The Alcmaeonids (alk-MEE-oh-nids) were a very rich family who lived in Athens in the Archaic and Classical periods. "Alcmaeonids" means the descendants of Alcmaeon. The Athenians thought that all the Alcmaeonids were under a curse.
The first time we hear about the Alcmaeonids, they're fighting against a man called Cylon (SI-lonn) who wanted to become tyrant of Athens, in 631 BC. There was a big fight between Cylon and the other rich men of Athens, and finally Cylon gave up and surrendered. Cylon came out under truce, giving up, but the Alcmaeonids stabbed him to death anyway. Because they had killed someone under truce, the Athenians thought they and all their descendants were cursed. They were all banished from Athens.
The curse didn't keep the Alcmaeonids from continuing to be a powerful and very wealthy family. In 548 BC, when a terrible earthquake knocked down the temple of Apollo at Delphi, the Alcmaeonids paid to have it rebuilt, bigger and better than ever. This got the oracle at Delphi on their side.
Pericles (from a later carving in the Vatican)
When Pisistratus' son Hippias was tyrant of Athens, he was so unpopular that one of the Alcmaeonids, Cleisthenes, saw a chance to get back into power in Athens.
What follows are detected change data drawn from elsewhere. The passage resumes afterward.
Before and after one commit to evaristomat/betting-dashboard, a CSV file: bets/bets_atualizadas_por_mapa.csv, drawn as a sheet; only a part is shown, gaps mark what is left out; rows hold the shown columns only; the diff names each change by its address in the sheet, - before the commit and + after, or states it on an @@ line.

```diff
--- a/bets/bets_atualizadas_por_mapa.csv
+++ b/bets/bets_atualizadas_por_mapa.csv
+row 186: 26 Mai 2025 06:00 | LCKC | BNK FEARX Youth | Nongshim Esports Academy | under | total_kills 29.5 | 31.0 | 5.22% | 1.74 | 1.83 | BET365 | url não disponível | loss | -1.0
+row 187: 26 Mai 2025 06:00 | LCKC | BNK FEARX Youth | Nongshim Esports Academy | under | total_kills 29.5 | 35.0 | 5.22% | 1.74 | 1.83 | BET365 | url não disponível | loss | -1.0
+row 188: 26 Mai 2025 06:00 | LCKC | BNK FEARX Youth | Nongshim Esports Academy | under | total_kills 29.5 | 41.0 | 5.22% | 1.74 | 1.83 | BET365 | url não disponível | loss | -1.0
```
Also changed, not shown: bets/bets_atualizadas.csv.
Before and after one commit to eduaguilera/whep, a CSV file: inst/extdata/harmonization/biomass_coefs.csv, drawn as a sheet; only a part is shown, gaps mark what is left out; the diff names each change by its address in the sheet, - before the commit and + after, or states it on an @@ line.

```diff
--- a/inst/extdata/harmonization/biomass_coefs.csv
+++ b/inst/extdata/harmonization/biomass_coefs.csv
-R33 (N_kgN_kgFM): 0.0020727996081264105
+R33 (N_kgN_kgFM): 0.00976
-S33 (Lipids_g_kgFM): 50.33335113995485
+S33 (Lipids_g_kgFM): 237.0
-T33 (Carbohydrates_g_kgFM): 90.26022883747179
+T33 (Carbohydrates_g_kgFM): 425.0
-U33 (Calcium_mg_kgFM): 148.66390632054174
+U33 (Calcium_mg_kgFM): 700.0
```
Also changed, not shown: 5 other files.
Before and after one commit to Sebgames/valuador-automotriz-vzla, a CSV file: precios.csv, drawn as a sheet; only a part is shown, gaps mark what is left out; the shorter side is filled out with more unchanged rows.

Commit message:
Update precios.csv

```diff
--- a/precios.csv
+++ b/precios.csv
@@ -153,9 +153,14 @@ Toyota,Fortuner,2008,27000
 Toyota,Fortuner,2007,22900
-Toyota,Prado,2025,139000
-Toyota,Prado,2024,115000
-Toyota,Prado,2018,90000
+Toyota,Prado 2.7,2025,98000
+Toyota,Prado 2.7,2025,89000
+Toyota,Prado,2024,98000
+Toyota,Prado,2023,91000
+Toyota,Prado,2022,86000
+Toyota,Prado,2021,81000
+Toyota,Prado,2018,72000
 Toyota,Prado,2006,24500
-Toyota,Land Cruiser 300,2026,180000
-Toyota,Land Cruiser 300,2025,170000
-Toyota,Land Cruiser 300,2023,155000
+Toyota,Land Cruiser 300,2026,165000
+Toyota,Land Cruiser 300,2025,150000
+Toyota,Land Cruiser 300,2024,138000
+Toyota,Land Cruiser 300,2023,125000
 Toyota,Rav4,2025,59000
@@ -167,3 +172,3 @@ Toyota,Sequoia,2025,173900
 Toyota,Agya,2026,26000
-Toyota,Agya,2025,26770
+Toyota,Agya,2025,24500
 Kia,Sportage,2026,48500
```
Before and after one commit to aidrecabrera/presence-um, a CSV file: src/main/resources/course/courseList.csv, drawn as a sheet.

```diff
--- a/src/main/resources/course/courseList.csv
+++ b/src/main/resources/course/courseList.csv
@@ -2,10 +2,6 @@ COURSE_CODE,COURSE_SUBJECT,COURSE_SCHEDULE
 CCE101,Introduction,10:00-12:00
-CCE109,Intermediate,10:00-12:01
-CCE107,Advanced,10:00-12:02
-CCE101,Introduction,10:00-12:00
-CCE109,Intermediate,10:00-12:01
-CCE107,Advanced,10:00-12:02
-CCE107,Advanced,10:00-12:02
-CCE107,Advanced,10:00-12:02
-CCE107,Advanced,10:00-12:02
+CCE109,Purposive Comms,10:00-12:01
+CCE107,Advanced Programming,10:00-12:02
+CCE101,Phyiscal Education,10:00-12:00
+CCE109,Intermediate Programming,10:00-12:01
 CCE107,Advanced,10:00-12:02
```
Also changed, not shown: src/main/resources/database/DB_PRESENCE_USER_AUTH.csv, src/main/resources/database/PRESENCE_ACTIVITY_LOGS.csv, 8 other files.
The Delphic oracle got the Spartans to help the Alcmaeonids throw Hippias out in 510 BC. Cleisthenes went on to start the Athenian democracy.
Pericles was another famous Alcmaeonid (on his mother's side). He was a general who commanded the Athenian army in the first years of the Peloponnesian War.
The last famous Alcmaeonid was Alcibiades (he was an Alcmaeonid on his mother's side), who betrayed Athens and helped make Athens lose the Peloponnesian War in 404 BC.
To find out more about the Alcmaeonids, check out these books from Amazon.com or from your library:
The Age of Pericles, by Don Nardo (1996). For kids (I think the baby-preschool label on Amazon is wrong).
Cleisthenes: Founder of Athenian Democracy, by Sarah Parton (2002). A biography of the founder of Athenian democracy, for kids.
Pericles Of Athens And The Birth Of Democracy, by Donald Kagan (1998). Kagan is a well-known expert on classical Greece, though his views are a little more accepting of Greek racism and military aggression than I would like.
Alcibiades, by Walter M. Ellis (1989). Unfortunately this book is out of print, so you should try a library. But you never know. Maybe Routledge will reprint it.
Tides of War: A Novel of Alcibiades and the Peloponnesian War, by Steven Pressfield (2000). Not as good as Pressman's novel about Thermopylae, Gates of Hell, but still an entertaining way to find out more about Alcibiades. For older readers - a lot of violence, and some romance.